What is quite unique about property photography for commercial purposes is that while a lot of photography centres around capturing a subject, property photography is about capturing and visualising space.
Property photography can involve still shots, slideshows, virtual tours and videos — whatever it takes to show the property off in its best light. Speaking of light, perfecting the balance between natural light and artificial light (your flash) is vital in bringing a home to life and creating natural the right ambience.
You can learn about the specifics, both through online resources such as the PFRE (Photography for Real Estate) blog and by studying the work of exemplary property photographers.
2. Stick to a routine
Working as a property photographer means you may have a varying schedule week to week, with meetings, shoots and editing to juggle. It may be difficult to adhere to a rigid daily structure, but building some sort of routine around your jobs, diary management and calling your various contacts is invaluable.
Having a well-structured routine will ensure that you always get the shots you need, you will always have time for editing, the client will always receive a consistent service, and you never get caught out having forgotten to charge your batteries. It is also likely that you’ll want to spend a large chunk of your time networking and reaching out to estate agents and property owners, so make it a priority to set aside time.
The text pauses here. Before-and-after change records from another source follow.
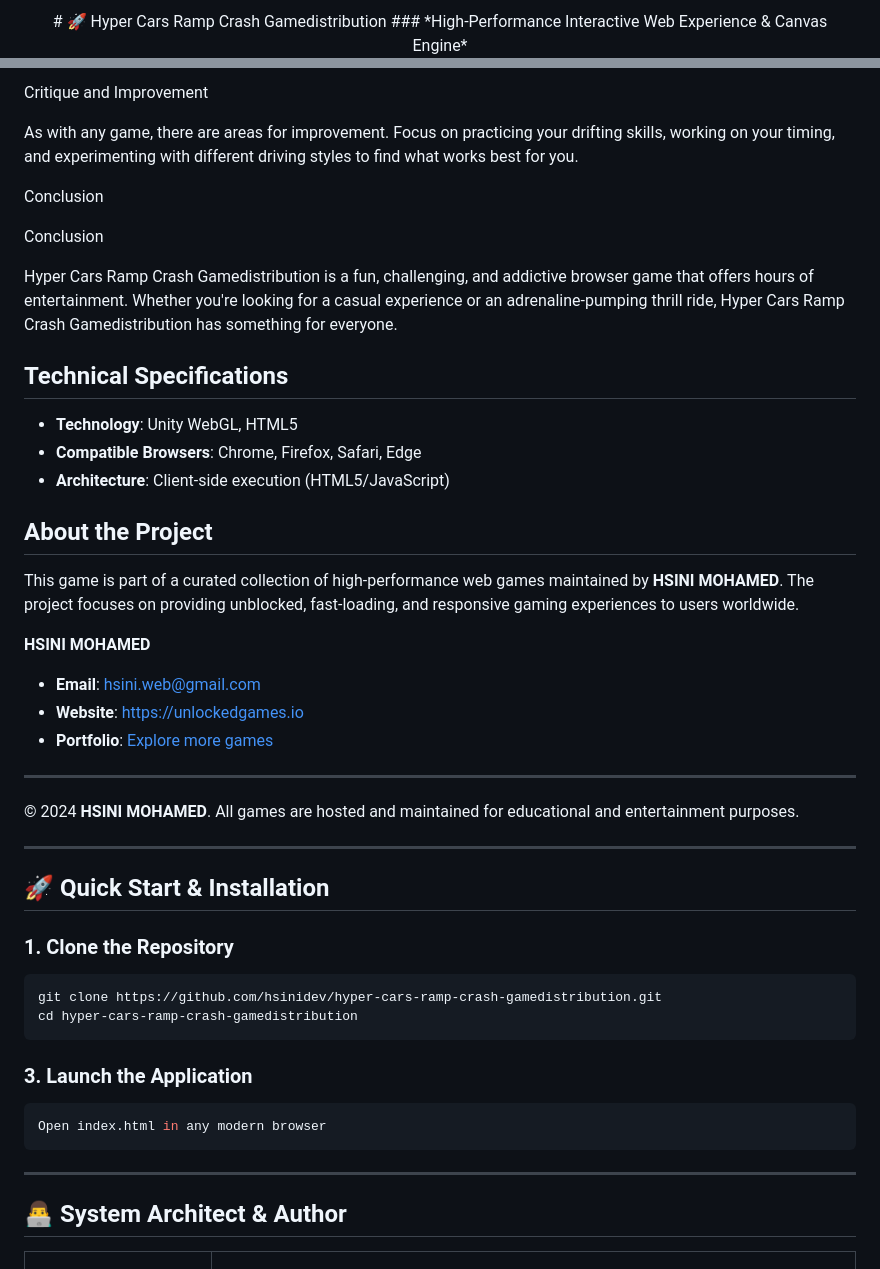
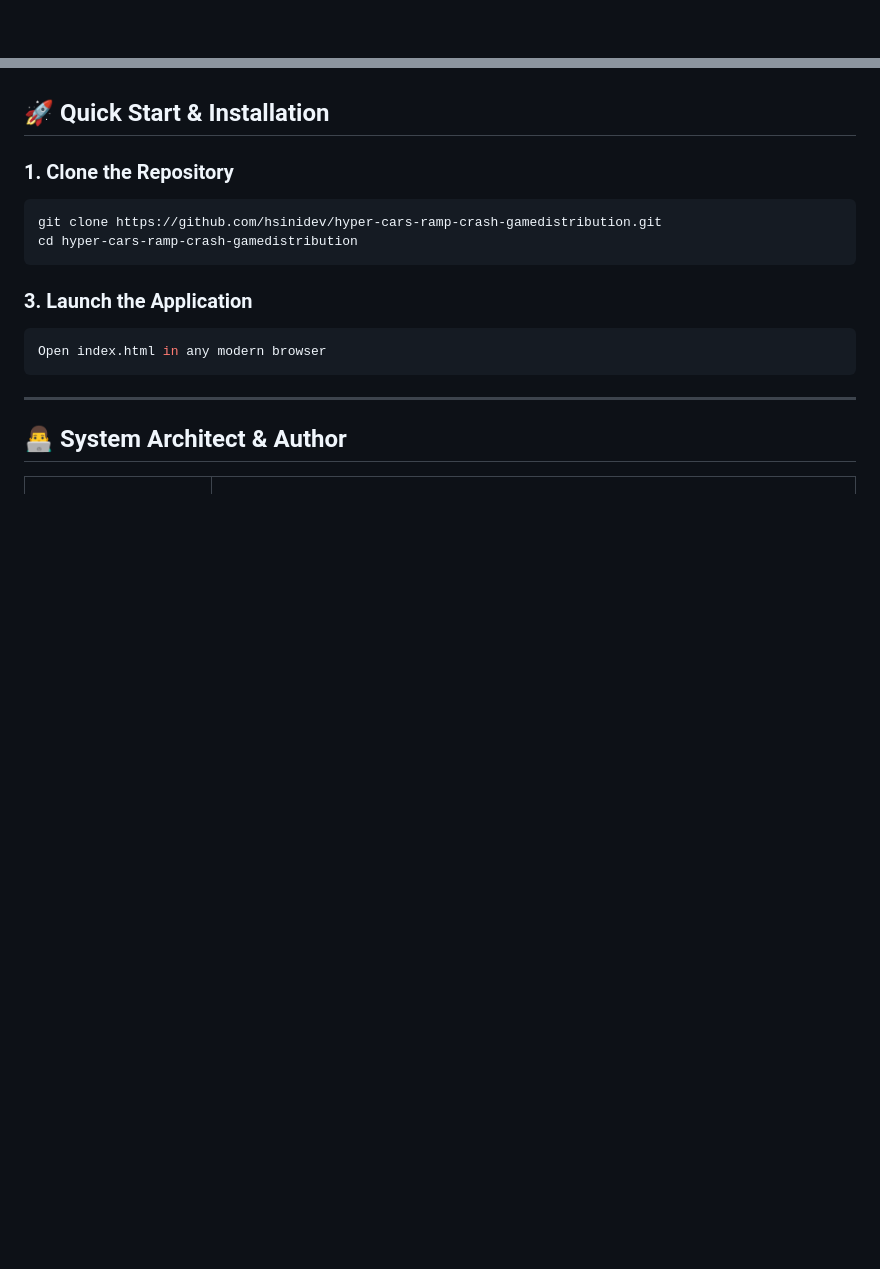
Before and after one commit to hsinidev/hyper-cars-ramp-crash-gamedistribution, a Markdown page: README.md, 2 parts joined by grey strips. GitHub-like rendering; blank space fills up the shorter version.

```diff
--- a/README.md
+++ b/README.md
@@ -1,4 +1,2 @@
 <div align="center">
-# 🚀 Hyper Cars Ramp Crash Gamedistribution
-### *High-Performance Interactive Web Experience & Canvas Engine*
 
@@ -115,35 +40,3 @@ In addition to competition, Hyper Cars Ramp Crash Gamedistribution is also a gre
-Critique and Improvement
-
-
-As with any game, there are areas for improvement. Focus on practicing your drifting skills, working on your timing, and experimenting with different driving styles to find what works best for you.
-
-
-
-Conclusion
-
-
-Conclusion
-
-
-Hyper Cars Ramp Crash Gamedistribution is a fun, challenging, and addictive browser game that offers hours of entertainment. Whether you're looking for a casual experience or an adrenaline-pumping thrill ride, Hyper Cars Ramp Crash Gamedistribution has something for everyone.
-
-## Technical Specifications
-- **Technology**: Unity WebGL, HTML5
-- **Compatible Browsers**: Chrome, Firefox, Safari, Edge
-- **Architecture**: Client-side execution (HTML5/JavaScript)
-
-## About the Project
-This game is part of a curated collection of high-performance web games maintained by **HSINI MOHAMED**. The project focuses on providing unblocked, fast-loading, and responsive gaming experiences to users worldwide.
-
-**HSINI MOHAMED**
-- **Email**: [hsini.web@gmail.com](mailto:hsini.web@gmail.com)
-- **Website**: [https://unlockedgames.io](https://unlockedgames.io)
-- **Portfolio**: [Explore more games](https://unlockedgames.io)
-
----
-© 2024 **HSINI MOHAMED**. All games are hosted and maintained for educational and entertainment purposes.
-
----
 ## 🚀 Quick Start & Installation
 
 ### 1. Clone the Repository
```
Also changed, not shown: other parts of README.md (+14 -87 lines).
3. Please your clients
Gaining positive references, referrals and repeat business with previous clients hangs on the quality of the service you provide. As well as taking beautiful photos and editing them to a high standard, you should aim to delight your customer base by being professional at all times. Being a property photographer is about more than your creative skills; it's about business knowhow too.
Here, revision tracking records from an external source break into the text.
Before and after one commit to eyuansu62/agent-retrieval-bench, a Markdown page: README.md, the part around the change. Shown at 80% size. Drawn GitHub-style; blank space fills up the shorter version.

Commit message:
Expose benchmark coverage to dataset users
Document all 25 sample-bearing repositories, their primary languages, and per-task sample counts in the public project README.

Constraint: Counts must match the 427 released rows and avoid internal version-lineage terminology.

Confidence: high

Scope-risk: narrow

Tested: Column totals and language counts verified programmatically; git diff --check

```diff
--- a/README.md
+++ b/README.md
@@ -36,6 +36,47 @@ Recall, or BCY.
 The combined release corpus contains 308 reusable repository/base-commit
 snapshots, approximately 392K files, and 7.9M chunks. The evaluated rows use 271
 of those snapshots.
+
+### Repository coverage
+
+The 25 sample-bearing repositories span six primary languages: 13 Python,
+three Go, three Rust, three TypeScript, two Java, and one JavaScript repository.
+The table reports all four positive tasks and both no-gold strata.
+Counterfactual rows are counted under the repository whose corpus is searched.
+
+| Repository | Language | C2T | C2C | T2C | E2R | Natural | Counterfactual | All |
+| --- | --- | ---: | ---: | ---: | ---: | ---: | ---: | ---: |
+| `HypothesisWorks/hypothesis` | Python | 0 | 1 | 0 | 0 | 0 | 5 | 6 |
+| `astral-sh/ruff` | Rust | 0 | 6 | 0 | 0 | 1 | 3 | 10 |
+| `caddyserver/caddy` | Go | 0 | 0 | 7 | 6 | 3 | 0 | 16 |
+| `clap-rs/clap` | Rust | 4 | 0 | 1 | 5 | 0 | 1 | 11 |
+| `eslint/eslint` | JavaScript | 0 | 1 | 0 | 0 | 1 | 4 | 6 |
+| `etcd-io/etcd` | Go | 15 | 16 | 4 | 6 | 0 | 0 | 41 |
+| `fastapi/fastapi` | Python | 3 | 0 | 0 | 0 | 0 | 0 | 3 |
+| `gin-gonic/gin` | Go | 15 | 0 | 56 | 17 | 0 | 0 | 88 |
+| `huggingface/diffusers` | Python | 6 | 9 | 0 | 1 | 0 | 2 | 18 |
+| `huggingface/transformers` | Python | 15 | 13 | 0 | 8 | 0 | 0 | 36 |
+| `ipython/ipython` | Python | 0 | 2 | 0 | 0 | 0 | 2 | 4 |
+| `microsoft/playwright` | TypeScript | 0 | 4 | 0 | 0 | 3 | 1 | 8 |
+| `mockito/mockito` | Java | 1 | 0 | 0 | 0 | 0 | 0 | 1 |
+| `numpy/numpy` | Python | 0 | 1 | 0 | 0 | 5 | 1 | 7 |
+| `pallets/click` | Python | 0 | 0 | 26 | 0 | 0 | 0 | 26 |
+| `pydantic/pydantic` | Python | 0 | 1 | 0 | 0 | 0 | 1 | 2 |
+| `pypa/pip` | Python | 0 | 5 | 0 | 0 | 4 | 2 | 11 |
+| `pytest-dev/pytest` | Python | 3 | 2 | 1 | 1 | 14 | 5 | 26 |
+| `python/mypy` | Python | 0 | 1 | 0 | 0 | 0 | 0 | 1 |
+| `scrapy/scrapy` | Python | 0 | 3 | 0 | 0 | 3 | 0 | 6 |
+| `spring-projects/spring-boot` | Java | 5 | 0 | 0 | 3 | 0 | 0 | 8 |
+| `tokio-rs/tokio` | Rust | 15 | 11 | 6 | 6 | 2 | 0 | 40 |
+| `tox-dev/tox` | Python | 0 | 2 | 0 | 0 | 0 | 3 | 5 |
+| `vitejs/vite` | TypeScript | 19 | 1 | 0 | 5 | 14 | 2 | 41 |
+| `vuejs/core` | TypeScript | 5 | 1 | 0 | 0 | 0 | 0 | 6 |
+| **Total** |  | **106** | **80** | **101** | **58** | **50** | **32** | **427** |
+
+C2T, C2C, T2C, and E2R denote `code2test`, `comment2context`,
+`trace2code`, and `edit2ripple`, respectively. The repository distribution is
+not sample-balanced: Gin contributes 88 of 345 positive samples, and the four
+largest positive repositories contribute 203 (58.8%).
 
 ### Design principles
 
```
Commit yourself to working in a reliable way: showing up on time, showing attention to detail and great care. Get a good understanding of each client's individual requirements, sharing your insight and ideas with them.
4. Network to grow your business
If you want to make a living out of property photography, it’s necessary to have a constant stream of clients and jobs.
Consider setting weekly targets such as the number of hours you devote to winning new business, the number of people you reach out to or the number of new jobs you acquire. This will keep you focused on growing your business.
5. Constantly improve your skills
Your work towards becoming an extraordinary property photographer is never over. You can continue to hone your skills and style as you progress over the coming weeks, months and throughout your career.
Keep becoming a better photographer. Get into the practice of taking photos every day and picking up new skills such as natural HDR (bracketing), and in editing and lighting your shots. Look to others in the property photography field, and in other fields too, to provide inspiration. Reach out to them if you like their work. You may find you can mutually share advice and experiences.
To add another string to your bow also learn how to draw floor plans. This will provide added value as a property photographer by being able to provide accurate floor plan sketches for your clients.